"In my regular reports to the board I have stated that Iran is implementing those commitments," IAEA Chief Yukiya Amano stressed on Tuesday.
"Since January 2016, the Agency has been verifying and monitoring Iran's implementation of its nuclear-related commitments under the JCPOA," he added.
Amano further noted that IAEA inspectors have full access to all locations required to verify the deal's implementation.
Under the agreement, reached between Iran and the P5+1 group of countries (the United States, the United Kingdom, Russia, France, and China— plus Germany) in 2015, Tehran undertook to put limits on its nuclear program in exchange for the removal of nuclear-related sanctions.
— International Atomic Energy Agency (@iaeaorg)
3 avril 2019
United States President Donald Trump, however, withdrew Washington from the landmark agreement last May and decided to re-impose what it described as the "toughest" sanctions ever against Tehran. The sanctions targeted Iran's banking and energy sectors with the aim of cutting off the country's oil sales and crucial exports.
Amano's remarks came as the U.S. special representative for Iran says Washington forgoes its search for additional foreign waivers to nations importing Iranian oil.
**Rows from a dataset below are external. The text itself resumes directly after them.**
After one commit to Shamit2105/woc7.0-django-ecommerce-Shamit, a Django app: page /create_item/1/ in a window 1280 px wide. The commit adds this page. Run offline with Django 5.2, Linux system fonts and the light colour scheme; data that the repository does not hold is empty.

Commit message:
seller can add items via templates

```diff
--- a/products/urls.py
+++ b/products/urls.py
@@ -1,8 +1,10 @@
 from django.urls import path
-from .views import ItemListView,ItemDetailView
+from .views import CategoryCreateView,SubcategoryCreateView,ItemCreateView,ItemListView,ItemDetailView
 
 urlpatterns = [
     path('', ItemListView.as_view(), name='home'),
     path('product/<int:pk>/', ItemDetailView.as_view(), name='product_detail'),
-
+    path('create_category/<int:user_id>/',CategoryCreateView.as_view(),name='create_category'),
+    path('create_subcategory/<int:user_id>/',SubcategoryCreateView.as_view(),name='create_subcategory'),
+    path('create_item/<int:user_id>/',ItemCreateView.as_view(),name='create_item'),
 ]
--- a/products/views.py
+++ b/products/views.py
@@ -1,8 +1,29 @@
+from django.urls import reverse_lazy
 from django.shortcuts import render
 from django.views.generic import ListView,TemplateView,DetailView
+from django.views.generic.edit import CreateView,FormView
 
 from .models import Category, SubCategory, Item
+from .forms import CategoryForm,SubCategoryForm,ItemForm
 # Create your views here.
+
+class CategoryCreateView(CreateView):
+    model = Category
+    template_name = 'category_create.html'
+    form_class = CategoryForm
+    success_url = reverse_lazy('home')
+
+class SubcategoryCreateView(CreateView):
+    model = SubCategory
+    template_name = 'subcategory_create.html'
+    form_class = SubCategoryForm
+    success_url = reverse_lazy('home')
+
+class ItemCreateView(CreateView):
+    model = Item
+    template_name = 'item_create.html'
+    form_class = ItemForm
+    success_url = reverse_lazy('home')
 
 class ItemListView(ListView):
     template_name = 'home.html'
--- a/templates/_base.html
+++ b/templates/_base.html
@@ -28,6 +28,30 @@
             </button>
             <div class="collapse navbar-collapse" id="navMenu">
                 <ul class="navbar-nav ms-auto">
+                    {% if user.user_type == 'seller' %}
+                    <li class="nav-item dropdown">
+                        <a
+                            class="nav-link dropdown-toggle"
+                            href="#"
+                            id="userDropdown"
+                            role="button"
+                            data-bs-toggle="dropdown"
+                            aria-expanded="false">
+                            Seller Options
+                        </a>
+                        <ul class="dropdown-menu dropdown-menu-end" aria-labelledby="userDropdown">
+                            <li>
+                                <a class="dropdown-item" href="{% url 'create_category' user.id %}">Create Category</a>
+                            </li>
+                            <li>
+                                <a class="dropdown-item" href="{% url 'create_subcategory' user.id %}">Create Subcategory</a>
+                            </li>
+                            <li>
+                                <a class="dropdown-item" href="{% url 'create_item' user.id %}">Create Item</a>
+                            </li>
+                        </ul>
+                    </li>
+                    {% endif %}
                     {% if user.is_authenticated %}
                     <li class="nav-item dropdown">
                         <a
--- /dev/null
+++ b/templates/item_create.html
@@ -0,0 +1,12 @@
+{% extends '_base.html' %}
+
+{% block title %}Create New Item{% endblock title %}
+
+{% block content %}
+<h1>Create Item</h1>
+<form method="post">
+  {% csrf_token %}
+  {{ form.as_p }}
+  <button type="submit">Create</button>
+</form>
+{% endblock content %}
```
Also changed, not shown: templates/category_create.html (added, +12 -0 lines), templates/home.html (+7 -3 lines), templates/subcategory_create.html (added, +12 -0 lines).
Despite Washington's measures, Iran has not left the deal, stressing that the remaining signatories to the agreement have to work to offset the negative impacts of the U.S. pullout for Iran if they want Tehran to remain committed to it. In the Inter Press Service (IPS) LobeLog, Paul R. Pillar, a non-resident senior fellow at the Center for Security Studies at Georgetown University and an associate fellow of the Geneva Center for Security Policy, explains, "Iran is making decisions within a larger context in which not Iran, but instead the United States under Trump, is the isolated actor. It is not just Iran but all the non-U.S. parties to the JCPOA that are committed to its preservation."
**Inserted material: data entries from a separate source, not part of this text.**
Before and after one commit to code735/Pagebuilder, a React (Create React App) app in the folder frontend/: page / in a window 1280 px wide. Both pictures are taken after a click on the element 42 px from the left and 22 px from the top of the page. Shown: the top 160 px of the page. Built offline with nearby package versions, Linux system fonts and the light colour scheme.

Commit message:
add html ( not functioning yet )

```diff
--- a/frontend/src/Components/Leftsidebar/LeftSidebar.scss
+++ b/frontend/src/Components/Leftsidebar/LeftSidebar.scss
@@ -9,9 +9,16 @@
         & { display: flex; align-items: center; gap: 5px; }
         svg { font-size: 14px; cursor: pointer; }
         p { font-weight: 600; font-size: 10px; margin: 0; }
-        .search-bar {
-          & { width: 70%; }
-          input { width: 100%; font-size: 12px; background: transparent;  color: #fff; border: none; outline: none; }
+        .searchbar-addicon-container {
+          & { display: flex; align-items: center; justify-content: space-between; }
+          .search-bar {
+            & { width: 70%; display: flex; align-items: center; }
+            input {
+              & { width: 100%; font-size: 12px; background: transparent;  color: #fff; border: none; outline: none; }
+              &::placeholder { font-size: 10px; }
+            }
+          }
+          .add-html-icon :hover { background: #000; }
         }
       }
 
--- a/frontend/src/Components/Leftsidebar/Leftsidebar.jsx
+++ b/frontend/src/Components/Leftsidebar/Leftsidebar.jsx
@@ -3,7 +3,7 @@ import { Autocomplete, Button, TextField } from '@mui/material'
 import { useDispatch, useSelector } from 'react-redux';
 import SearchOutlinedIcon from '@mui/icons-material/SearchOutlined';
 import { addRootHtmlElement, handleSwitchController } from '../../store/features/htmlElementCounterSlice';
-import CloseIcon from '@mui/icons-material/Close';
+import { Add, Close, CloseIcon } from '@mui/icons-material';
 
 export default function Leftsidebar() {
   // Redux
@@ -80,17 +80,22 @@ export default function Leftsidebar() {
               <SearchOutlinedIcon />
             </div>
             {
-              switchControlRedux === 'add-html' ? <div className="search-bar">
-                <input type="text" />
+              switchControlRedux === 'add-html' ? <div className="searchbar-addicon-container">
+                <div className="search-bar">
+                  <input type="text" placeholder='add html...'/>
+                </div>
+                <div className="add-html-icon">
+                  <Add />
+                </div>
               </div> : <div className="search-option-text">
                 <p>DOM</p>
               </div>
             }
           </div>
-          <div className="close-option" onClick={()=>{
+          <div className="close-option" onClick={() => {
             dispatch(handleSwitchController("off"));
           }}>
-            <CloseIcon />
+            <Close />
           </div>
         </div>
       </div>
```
Remaining European signatories unveiled the Instrument in Support of Trade Exchanges (INSTEX) earlier this year after spending months discussing possible mechanisms to guarantee continued trade and bypass the extraterritoriality of U.S. sanctions.
Germany, France and the U.K. have officially set up a European mechanism called INSTEX to facilitate non-dollar trade with Iran in January, 2019.